While much has already been said of iOS 9‘s big features, including a revamped Siri, new health tracking options, and transit directions coming to Maps, we’re now getting a fresh look at one of the smaller aspects of Apple‘s new mobile OS, but one that we use every day: the app switcher. In terms of the overall user interface, iOS 9 changes very little of what was established in 8 and 7, but switching and closing apps is a different story.
iOS 9’s app switcher is still based on swiping left and right to access open apps, much like flipping through a deck of cards, and it’s still accessed by double-tapping the iPhone or iPad’s home button. What gone now is the quick access to frequent contacts along the top of the screen, which was just introduced last year in iOS 8. Also gone are the icons for open apps along the bottom of the screen.
You can see the animation in action here, and how it’s very similar to Apple’s old Cover Flow interface that was featured in iTunes until several years ago.
Imagery source: Apple Insider
App screens are now slightly overlapping one another, similar to Safari tabs on the iPhone, but from right to left, instead of bottom to top. The app icons are small, and sit atop the screens, while the name of the app has much larger text now. Also, instead of the home screen being the left-most “card,” it is now on the right.

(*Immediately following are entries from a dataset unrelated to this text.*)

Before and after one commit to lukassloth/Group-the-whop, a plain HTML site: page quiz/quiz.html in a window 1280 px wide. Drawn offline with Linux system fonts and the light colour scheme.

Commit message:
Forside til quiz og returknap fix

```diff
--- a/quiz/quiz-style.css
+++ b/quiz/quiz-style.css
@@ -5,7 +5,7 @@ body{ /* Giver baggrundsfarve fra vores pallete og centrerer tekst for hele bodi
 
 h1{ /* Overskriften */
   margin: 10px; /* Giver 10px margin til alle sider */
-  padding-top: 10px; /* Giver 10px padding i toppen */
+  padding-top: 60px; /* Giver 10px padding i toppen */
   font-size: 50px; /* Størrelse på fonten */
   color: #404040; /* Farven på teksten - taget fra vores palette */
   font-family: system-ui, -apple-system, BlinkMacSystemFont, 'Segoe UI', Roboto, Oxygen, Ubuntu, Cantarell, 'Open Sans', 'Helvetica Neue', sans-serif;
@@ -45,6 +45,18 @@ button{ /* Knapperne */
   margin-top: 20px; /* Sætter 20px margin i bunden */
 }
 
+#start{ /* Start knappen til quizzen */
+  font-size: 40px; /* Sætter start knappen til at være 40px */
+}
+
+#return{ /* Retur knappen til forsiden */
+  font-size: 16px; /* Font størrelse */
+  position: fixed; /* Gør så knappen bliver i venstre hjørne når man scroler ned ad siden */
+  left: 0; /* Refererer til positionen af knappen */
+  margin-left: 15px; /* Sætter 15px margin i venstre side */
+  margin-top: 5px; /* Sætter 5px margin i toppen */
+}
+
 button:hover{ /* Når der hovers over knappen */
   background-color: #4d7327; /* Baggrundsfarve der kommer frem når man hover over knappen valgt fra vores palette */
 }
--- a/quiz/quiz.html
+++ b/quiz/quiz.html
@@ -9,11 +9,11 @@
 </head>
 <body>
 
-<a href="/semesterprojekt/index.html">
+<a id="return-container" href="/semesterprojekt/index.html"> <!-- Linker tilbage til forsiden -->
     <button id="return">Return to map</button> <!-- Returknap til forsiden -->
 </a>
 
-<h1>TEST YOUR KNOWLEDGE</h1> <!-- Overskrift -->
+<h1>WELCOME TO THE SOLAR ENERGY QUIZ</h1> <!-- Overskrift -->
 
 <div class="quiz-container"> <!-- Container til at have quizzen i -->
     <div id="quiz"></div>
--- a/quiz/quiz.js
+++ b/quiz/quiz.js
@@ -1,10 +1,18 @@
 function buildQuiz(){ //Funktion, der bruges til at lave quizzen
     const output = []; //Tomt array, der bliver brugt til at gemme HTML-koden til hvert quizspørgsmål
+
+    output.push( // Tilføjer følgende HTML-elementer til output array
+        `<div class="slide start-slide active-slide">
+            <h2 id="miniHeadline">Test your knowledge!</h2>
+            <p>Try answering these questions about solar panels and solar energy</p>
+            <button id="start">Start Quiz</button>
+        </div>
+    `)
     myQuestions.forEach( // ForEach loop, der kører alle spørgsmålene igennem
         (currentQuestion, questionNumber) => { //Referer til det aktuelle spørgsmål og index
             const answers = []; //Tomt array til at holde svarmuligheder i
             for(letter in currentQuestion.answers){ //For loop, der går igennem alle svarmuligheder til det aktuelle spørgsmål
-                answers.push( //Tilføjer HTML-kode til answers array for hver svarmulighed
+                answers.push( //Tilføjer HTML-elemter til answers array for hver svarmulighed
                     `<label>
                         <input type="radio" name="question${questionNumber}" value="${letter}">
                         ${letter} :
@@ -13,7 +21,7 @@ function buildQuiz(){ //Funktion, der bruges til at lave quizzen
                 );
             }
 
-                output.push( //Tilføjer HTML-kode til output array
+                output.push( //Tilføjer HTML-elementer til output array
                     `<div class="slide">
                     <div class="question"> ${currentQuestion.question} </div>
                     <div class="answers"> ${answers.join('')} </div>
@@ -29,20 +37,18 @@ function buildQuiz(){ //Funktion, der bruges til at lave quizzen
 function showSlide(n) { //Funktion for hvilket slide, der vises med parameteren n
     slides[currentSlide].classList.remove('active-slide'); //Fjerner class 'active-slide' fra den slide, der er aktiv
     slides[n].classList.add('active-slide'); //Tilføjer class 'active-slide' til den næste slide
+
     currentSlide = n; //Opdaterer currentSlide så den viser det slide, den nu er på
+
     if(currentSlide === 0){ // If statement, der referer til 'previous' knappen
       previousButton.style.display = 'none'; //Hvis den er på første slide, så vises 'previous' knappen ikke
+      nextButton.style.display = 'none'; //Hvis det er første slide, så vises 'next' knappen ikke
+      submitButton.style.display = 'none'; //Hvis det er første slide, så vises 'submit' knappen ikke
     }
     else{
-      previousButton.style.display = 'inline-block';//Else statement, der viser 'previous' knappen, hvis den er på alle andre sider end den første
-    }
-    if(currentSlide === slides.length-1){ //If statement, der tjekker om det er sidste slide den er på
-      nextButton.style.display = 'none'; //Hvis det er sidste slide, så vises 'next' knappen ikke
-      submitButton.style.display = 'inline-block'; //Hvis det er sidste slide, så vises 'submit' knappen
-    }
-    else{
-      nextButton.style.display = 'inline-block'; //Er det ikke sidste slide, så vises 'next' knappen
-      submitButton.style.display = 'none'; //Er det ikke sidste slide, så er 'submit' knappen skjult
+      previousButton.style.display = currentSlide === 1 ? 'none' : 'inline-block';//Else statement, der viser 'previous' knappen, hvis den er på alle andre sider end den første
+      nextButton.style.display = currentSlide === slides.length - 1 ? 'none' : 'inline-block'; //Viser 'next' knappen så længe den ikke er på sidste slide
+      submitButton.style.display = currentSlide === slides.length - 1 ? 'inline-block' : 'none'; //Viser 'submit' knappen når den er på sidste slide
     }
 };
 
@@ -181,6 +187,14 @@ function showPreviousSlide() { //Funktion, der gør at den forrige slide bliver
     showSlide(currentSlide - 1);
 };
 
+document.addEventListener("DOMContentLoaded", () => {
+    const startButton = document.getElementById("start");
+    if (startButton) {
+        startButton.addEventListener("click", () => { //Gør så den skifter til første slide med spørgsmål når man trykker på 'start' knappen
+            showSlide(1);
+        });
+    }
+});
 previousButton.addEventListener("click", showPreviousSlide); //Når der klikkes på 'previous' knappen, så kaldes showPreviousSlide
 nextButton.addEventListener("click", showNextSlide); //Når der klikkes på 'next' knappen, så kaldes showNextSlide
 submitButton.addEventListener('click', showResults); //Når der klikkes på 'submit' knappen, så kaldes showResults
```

Other things that do remain the same are swiping up on an app to close it, and another single press of the home button will return to the app that open before the switcher was activated. It’s hard to say that the new interface is either better or worse than the previous version, as it doesn’t really improve functionality or seem to making anything clearer. We’ll probably never know what prompted the change, but it will just be something get used to come iOS 9’s release this fall.